Exercise: All records after this line are to be returned verbatim.

▽

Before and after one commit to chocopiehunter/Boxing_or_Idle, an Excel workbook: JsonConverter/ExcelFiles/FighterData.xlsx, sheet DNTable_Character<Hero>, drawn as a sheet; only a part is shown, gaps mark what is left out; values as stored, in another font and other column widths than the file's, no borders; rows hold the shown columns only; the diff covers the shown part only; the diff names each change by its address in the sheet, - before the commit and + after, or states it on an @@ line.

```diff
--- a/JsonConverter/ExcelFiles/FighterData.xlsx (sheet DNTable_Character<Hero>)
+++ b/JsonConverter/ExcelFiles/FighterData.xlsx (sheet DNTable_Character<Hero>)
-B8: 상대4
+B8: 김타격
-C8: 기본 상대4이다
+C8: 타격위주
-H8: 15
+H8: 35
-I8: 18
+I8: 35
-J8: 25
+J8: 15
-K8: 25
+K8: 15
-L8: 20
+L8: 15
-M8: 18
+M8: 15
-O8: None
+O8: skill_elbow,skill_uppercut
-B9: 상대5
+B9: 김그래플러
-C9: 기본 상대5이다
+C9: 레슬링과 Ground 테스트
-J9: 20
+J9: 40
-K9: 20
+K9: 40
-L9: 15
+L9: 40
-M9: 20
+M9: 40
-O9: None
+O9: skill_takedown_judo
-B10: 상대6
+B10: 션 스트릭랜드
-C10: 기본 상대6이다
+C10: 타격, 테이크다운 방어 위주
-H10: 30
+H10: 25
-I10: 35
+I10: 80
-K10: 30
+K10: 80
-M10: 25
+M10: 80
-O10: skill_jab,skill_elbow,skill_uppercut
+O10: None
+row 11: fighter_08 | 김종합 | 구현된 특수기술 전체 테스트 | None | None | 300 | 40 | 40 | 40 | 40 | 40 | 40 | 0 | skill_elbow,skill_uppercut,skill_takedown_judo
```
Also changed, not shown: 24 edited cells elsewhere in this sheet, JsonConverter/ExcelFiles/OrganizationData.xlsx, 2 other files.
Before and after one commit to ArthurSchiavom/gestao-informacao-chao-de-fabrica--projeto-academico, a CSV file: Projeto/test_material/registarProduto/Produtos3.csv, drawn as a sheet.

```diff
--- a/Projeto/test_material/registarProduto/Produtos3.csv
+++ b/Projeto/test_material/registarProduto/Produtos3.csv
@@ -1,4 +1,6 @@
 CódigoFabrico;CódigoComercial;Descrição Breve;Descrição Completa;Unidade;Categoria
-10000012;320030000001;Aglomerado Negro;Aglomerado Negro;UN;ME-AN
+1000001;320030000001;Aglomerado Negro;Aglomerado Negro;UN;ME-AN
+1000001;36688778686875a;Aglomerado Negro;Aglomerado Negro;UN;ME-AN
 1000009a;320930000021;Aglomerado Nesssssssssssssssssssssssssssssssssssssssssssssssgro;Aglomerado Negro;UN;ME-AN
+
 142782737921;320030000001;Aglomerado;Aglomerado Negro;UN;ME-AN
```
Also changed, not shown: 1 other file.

△

Task answer:
Before and after one commit to chocopiehunter/Boxing_or_Idle, an Excel workbook: JsonConverter/ExcelFiles/FighterData.xlsx, sheet DNTable_Character<Hero>, drawn as a sheet; only a part is shown, gaps mark what is left out; values as stored, in another font and other column widths than the file's, no borders; rows hold the shown columns only; the diff covers the shown part only; the diff names each change by its address in the sheet, - before the commit and + after, or states it on an @@ line.

```diff
--- a/JsonConverter/ExcelFiles/FighterData.xlsx (sheet DNTable_Character<Hero>)
+++ b/JsonConverter/ExcelFiles/FighterData.xlsx (sheet DNTable_Character<Hero>)
-B8: 상대4
+B8: 김타격
-C8: 기본 상대4이다
+C8: 타격위주
-H8: 15
+H8: 35
-I8: 18
+I8: 35
-J8: 25
+J8: 15
-K8: 25
+K8: 15
-L8: 20
+L8: 15
-M8: 18
+M8: 15
-O8: None
+O8: skill_elbow,skill_uppercut
-B9: 상대5
+B9: 김그래플러
-C9: 기본 상대5이다
+C9: 레슬링과 Ground 테스트
-J9: 20
+J9: 40
-K9: 20
+K9: 40
-L9: 15
+L9: 40
-M9: 20
+M9: 40
-O9: None
+O9: skill_takedown_judo
-B10: 상대6
+B10: 션 스트릭랜드
-C10: 기본 상대6이다
+C10: 타격, 테이크다운 방어 위주
-H10: 30
+H10: 25
-I10: 35
+I10: 80
-K10: 30
+K10: 80
-M10: 25
+M10: 80
-O10: skill_jab,skill_elbow,skill_uppercut
+O10: None
+row 11: fighter_08 | 김종합 | 구현된 특수기술 전체 테스트 | None | None | 300 | 40 | 40 | 40 | 40 | 40 | 40 | 0 | skill_elbow,skill_uppercut,skill_takedown_judo
```
Also changed, not shown: 24 edited cells elsewhere in this sheet, JsonConverter/ExcelFiles/OrganizationData.xlsx, 2 other files.
Before and after one commit to ArthurSchiavom/gestao-informacao-chao-de-fabrica--projeto-academico, a CSV file: Projeto/test_material/registarProduto/Produtos3.csv, drawn as a sheet.

```diff
--- a/Projeto/test_material/registarProduto/Produtos3.csv
+++ b/Projeto/test_material/registarProduto/Produtos3.csv
@@ -1,4 +1,6 @@
 CódigoFabrico;CódigoComercial;Descrição Breve;Descrição Completa;Unidade;Categoria
-10000012;320030000001;Aglomerado Negro;Aglomerado Negro;UN;ME-AN
+1000001;320030000001;Aglomerado Negro;Aglomerado Negro;UN;ME-AN
+1000001;36688778686875a;Aglomerado Negro;Aglomerado Negro;UN;ME-AN
 1000009a;320930000021;Aglomerado Nesssssssssssssssssssssssssssssssssssssssssssssssgro;Aglomerado Negro;UN;ME-AN
+
 142782737921;320030000001;Aglomerado;Aglomerado Negro;UN;ME-AN
```
Also changed, not shown: 1 other file.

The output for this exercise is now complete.